EXERCISE REQUIREMENTS
Within the entries that follow, show each line where the word "guided" occurs.

EXERCISE DATA

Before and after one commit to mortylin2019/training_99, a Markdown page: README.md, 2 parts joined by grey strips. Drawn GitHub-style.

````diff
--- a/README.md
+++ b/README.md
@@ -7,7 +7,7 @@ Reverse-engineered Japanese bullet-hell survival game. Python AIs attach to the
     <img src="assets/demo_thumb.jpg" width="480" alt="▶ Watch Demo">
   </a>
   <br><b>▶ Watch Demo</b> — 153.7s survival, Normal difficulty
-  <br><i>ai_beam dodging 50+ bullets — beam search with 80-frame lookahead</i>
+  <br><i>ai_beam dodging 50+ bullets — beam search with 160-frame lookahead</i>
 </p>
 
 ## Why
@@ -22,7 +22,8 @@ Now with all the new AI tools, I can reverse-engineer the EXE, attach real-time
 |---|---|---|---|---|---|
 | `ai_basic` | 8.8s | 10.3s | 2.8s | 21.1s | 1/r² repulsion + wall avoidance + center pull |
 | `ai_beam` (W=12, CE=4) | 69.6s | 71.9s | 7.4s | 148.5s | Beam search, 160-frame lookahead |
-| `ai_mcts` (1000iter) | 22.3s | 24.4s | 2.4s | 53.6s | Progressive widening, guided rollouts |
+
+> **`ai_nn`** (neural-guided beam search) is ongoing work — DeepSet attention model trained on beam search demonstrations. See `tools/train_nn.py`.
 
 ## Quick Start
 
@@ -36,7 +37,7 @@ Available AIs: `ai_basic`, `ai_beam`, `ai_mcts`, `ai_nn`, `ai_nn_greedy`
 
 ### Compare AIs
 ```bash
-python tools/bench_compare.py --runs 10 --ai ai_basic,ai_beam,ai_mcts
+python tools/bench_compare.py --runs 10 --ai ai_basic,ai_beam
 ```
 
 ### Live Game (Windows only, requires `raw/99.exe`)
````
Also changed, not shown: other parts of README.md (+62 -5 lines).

RESULT OF THE TASK
-| `ai_mcts` (1000iter) | 22.3s | 24.4s | 2.4s | 53.6s | Progressive widening, guided rollouts |
+> **`ai_nn`** (neural-guided beam search) is ongoing work — DeepSet attention model trained on beam search demonstrations. See `tools/train_nn.py`.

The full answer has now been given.